Saturday, November 24, 2012

Lucky nr 7

Chimpanzees do visit Greystoke Camp itself too, as I hope you have come across on one of our blogs. Though most of the time when they visit, the M-group members decide to stay within the forested areas of the camp. The fruit bearing trees are obviously more of an attraction to the chimpanzees than our stunning beach front.

Orion; crossing the path to the beach at room nr 7.

Spotting chimpanzees from your room veranda therefore is a special and rare event.

Lucky us!

As we were taking measurements in room 7 we heard leaves and branches cracking. Like someone was approaching from the right. And sure enough here came Orion, silently leading Tani and her son Teto along the beach front.

Orion waiting for Tani and Teto to follow him.

Interestingly that morning, Orion – as part of the M group – tried to mate with Tani but was denied in favor of the much younger Teddy. Now taking Tani and her little son Teto on a private walkabout away from the rest of the M group, sure enough Orion increased his chances on copulation. 

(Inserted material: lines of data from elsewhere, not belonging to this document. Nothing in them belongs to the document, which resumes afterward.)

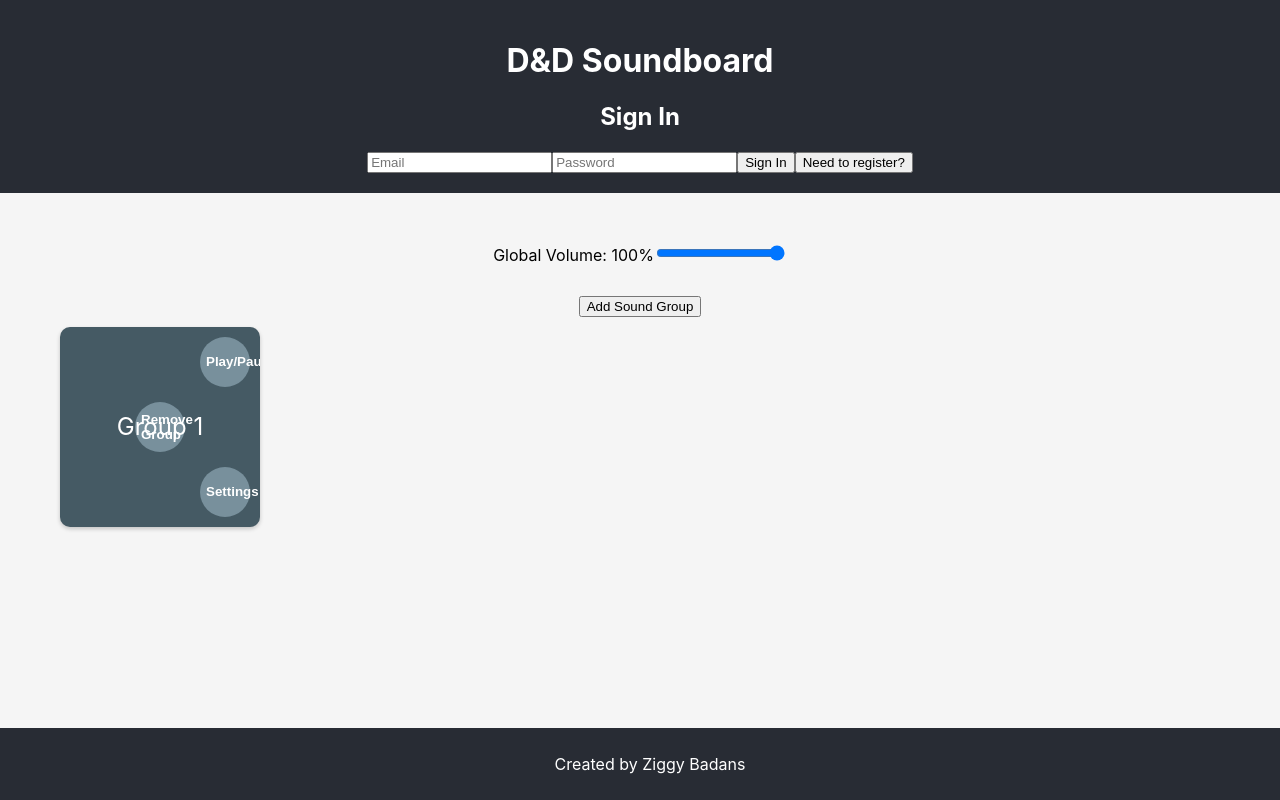
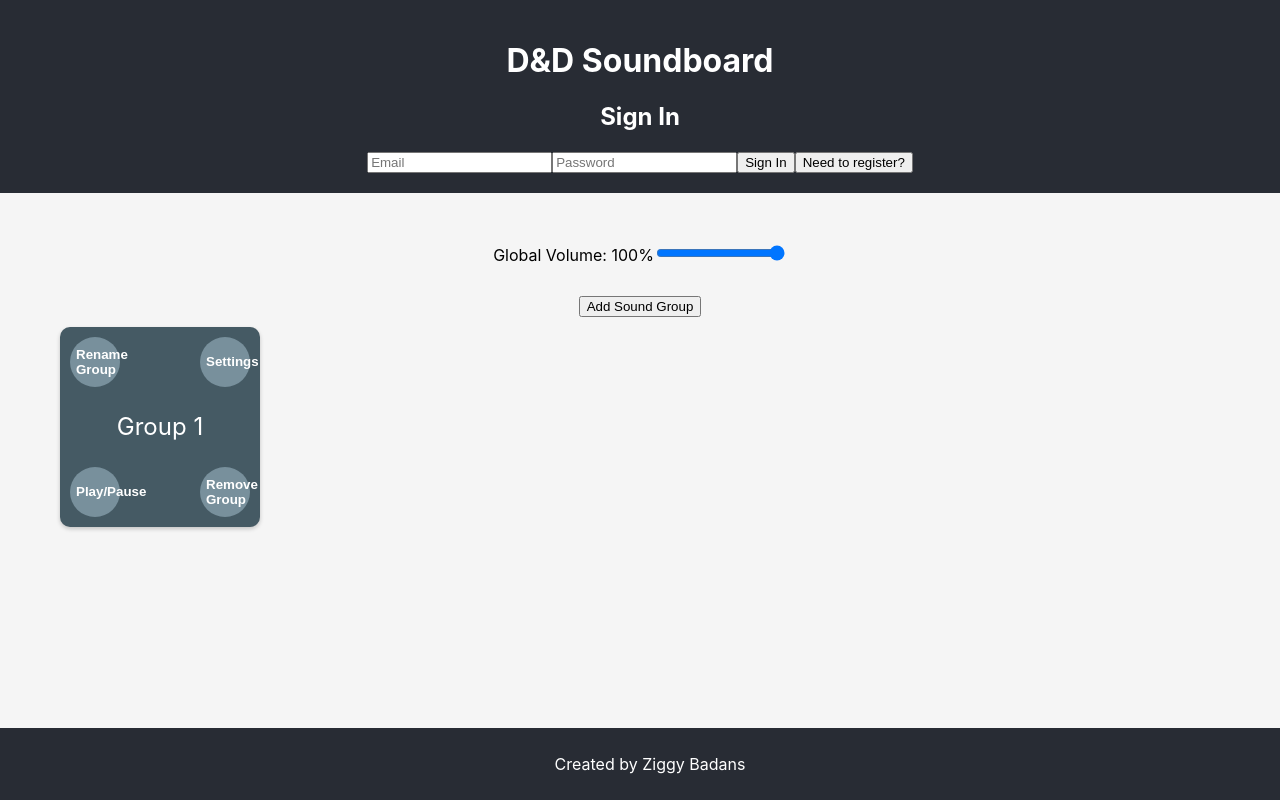
Before and after one commit to ziggybadans/dnd-soundboard, a React (Create React App) app: page / in a window 1280 px wide. Both pictures are taken after a click on the button "Add Sound Group". Built offline with nearby package versions, Linux system fonts and the light colour scheme; no server answers.

Commit message:
Added renaming of groups and removal of sounds from storage

```diff
--- a/src/components/SoundGroupSquare.css
+++ b/src/components/SoundGroupSquare.css
@@ -17,10 +17,10 @@
     color: #fff;
     font-size: 1.5em;
     z-index: 10;
+    position: absolute;
   }
 
   .sound-group-square button {
-    position: absolute;
     width: 50px;
     height: 50px;
     border: none;
@@ -32,27 +32,39 @@
     transition: background-color 0.3s;
   }
 
+  .sound-group-square input {
+    position: absolute;
+    bottom: 10px;
+  }
+
   .sound-group-square button:hover {
     background-color: #546e7a; /* Adjust color as needed */
   }
 
-  .sound-group-square button:nth-child(2) {
+  .settings-button {
     /* Settings Button */
     top: 10px;
     right: 10px;
+    position: absolute;
   }
 
-  .sound-group-square button:nth-child(3) {
+  .remove-group-button {
     /* Remove Button */
     bottom: 10px;
     right: 10px;
+    position: absolute;
   }
 
-  .sound-group-square button:nth-child(1) {
+  .play-pause-button {
     /* Play/Pause Button */
-    width: 80px;  /* Make it bigger */
-    height: 80px;  /* Make it bigger */
     bottom: 10px;
-    left: 50%;
-    transform: translateX(-50%);
+    left: 10px;
+    position: absolute;
   }
+
+  .rename-group-button {
+    /* Play/Pause Button */
+    top: 10px;
+    left: 10px;
+    position: absolute;
+  }
--- a/src/components/SoundGroupSquare.js
+++ b/src/components/SoundGroupSquare.js
@@ -1,15 +1,83 @@
-import React from 'react';
-import "./SoundGroupSquare.css"
+import React, { useState } from "react";
+import "./SoundGroupSquare.css";
 
-const SoundGroupSquare = ({ group, onSettingsClick, onPlayPauseClick, onRemoveGroup }) => {
+const SoundGroupSquare = ({
+  group,
+  onSettingsClick,
+  onPlayPauseClick,
+  onRenameGroup,
+  onRemoveGroup,
+}) => {
+  // State to manage edit mode
+  const [isEditing, setIsEditing] = useState(false);
+  // State to hold the temporary new group name
+  const [newName, setNewName] = useState(group.name);
+
+  const handleRename = () => {
+    if (newName.trim() && newName !== group.name) {
+      onRenameGroup(newName.trim());
+      setIsEditing(false); // Exit editing mode
+    }
+  };
+
   return (
-    <div className="sound-group-square">
-      <div className="sound-group-square-title">{group.name}</div>
-      <button onClick={() => onPlayPauseClick(group)}>Play/Pause</button>
-      <button onClick={() => onSettingsClick(group)}>Settings</button>
-      <button onClick={() => onRemoveGroup(group.id)}>Remove Group</button>
-      {/* Other group details */}
-    </div>
+    <div>
+      {isEditing ? (
+        <div className="sound-group-square">
+          <input
+            type="text"
+            value={newName}
+            onChange={(e) => setNewName(e.target.value)}
+            onKeyDown={(e) => {
+              // Save on enter key
+              if (e.key === "Enter") {
+                handleRename();
+              }
+            }}
+            onBlur={handleRename} // Also save when input loses focus
+          />
+          <button
+            className="rename-group-button"
+            onClick={handleRename}
+          >
+            Confirm Rename
+          </button>
+        </div>
+      ) : (
+        <div className="sound-group-square">
+          <div
+            className="sound-group-square-title"
+            onDoubleClick={() => setIsEditing(true)}
+          >
+            {group.name}
+          </div>
+          <button
+            className="play-pause-button"
+            onClick={() => onPlayPauseClick(group)}
+          >
+            Play/Pause
+          </button>
+          <button
+            className="settings-button"
+            onClick={() => onSettingsClick(group)}
+          >
+            Settings
+          </button>
+          <button
+            className="remove-group-button"
+            onClick={() => onRemoveGroup(group.id)}
+          >
+            Remove Group
+          </button>
+          <button
+            className="rename-group-button"
+            onClick={() => setIsEditing(true)}
+          >
+            Rename Group
+          </button>
+        </div>
+      )}
+      </div>
   );
 };
 
--- a/src/components/Soundboard.js
+++ b/src/components/Soundboard.js
@@ -10,6 +10,8 @@ import {
   loadStateFromFirestore,
 } from "../state/StateRestoration";
 import { useAuth } from "../utils/AuthContext";
+import { storage } from "../firebaseConfig"; // Assuming storage is exported from firebaseConfig
+import { ref, deleteObject } from "firebase/storage";
 
 const Soundboard = () => {
   const [soundGroups, setSoundGroups] = useState([]);
@@ -30,12 +32,12 @@ useEffect(() => {
       loadStateFromFirestore(userId)
         .then((loadedData) => {
           if (!loadedData) {
-          console.log('No data returned from Firestore');
+            console.log("No data returned from Firestore");
             return;
           }
 
           // Ensure loadedData is an array, as expected.
-        if(Array.isArray(loadedData)) {
+          if (Array.isArray(loadedData)) {
             const groupsWithHowls = loadedData.map((group) => ({
               ...group,
               sounds: group.sounds.map((sound) => ({
@@ -50,11 +52,11 @@ useEffect(() => {
             setSoundGroups(groupsWithHowls);
           } else {
             // If data is not as expected, log or handle accordingly
-          console.warn('Unexpected data structure:', loadedData);
+            console.warn("Unexpected data structure:", loadedData);
           }
         })
         .catch((error) => {
-        console.error('Error loading state from Firestore:', error);
+          console.error("Error loading state from Firestore:", error);
         });
     }
   }, [currentUser]);
@@ -158,6 +160,19 @@ useEffect(() => {
 
   // Remove a sound from a specified sound group
   const removeSoundFromGroup = (groupIndex, soundId) => {
+    const group = soundGroups[groupIndex];
+    const sound = group.sounds.find((s) => s.id === soundId);
+    if (sound) {
+      const soundRef = ref(storage, sound.url); // sound.url should be the path to the file in storage
+      deleteObject(soundRef)
+        .then(() => {
+          console.log(`File deleted successfully: ${sound.url}`);
+        })
+        .catch((error) => {
+          console.error("Error removing file:", error);
+        });
+    }
+
     setSoundGroups((prevGroups) =>
       prevGroups.map((group, idx) => {
         if (idx === groupIndex) {
@@ -221,6 +236,14 @@ useEffect(() => {
     setSelectedGroupIndex(index); // Store the index of the selected group
   };
 
+  const renameSoundGroup = (groupIndex, newName) => {
+    setSoundGroups((currentGroups) =>
+      currentGroups.map((group, index) =>
+        index === groupIndex ? { ...group, name: newName } : group
+      )
+    );
+  };
+
   const removeGroup = (groupId) => {
     // Find the group to be removed
     const groupToRemove = soundGroups.find((group) => group.id === groupId);
@@ -228,6 +251,10 @@ useEffect(() => {
     if (groupToRemove) {
       // Stop all sounds in that group if they are playing
       groupToRemove.sounds.forEach((sound) => {
+        const soundRef = ref(storage, sound.url);
+        deleteObject(soundRef)
+          .then(() => console.log(`Deleted sound file: ${sound.url}`))
+          .catch((error) => console.error("Error deleting sound file:", error));
         if (sound.howl.playing()) {
           sound.howl.stop();
         }
@@ -266,6 +293,7 @@ useEffect(() => {
             group={group}
             onPlayPauseClick={() => togglePlayPauseFromGroup(group)}
             onSettingsClick={() => handleSettingsClick(index)}
+            onRenameGroup={(newName) => renameSoundGroup(index, newName)}
             onRemoveGroup={() => removeGroup(group.id)}
           />
         ))}
```
Lines whose indentation alone changed are shown as unchanged.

Saturday, November 17, 2012

Tooth Talk

Chimpanzees have 32 teeth. And although chimpanzees have much larger canine teeth than humans, their nr of teeth and their round jaws corresponds to ours. Like us, chimpanzees have no teeth at birth.

Chimpanzee have four types of teeth; incisors, canines, premolars and molars. And when in the forest this Saturday afternoon, Ceasar gave as the full insight into chimpanzee teeth. As he yawned we could spot every single tooth in his impressive mouth.

Ceasar , 13 years, yawning

But if you have such an array of beautiful teeth, how do you keep them in good condition?

In Mahale Mountains NP research has shown that chimpanzees of the M group chew on the bark of the Pignantas Angolensis. Not only does the bark clean their teeth, it also contains a salt they crave. In addition to that our guide Mwiga recently saw chimpanzee Xantip – 14 years – cleaning her teeth by chewing the bark of Azanza Garkceana.

The forest is full of surprises. But I’ll stick to my Oral B.

Sunday, November 4, 2012


What if you were a chimpanzee and knew that Greystoke has two fruiting mango trees? Right, you would head out to the beach and enjoy the juicy, fresh mangoes.

A group of chimpanzees led by Darwin (3rd ranking male) walks into camp, heading for the mango tree.

Greystoke mango supply is plentiful at the moment. Of the two trees fruiting, one tree is less than 10 mts away from the mess building and carries smaller and greener mangoes. The other tree, standing close to room 7, is similar in size but carries bigger and more ripened mangoes.

Darwin had his pick and walks away.

Accessing the mango tree goes in strict hierarchal order. Others wait while higher ranking males and females pick the first fruits.

Ceasar, a lower ranking male, had his pick after a long wait.

But when you then finally get your hands on a tree, you try to stock up a bit.

Little Tito eating mangoes near the tree.

With refreshing showers in the region, more trees in and around camp will start fruiting. 

Also Cecy had a taste of the mangoes. 

So Imagine the fantastic chimpanzee life in and around camp.

Cecy's mother, Cynthia.

And while Cecy enjoys mangoes up in the tree, mother Cynthia lays relaxed under the tree enjoying the freshly picked fruits.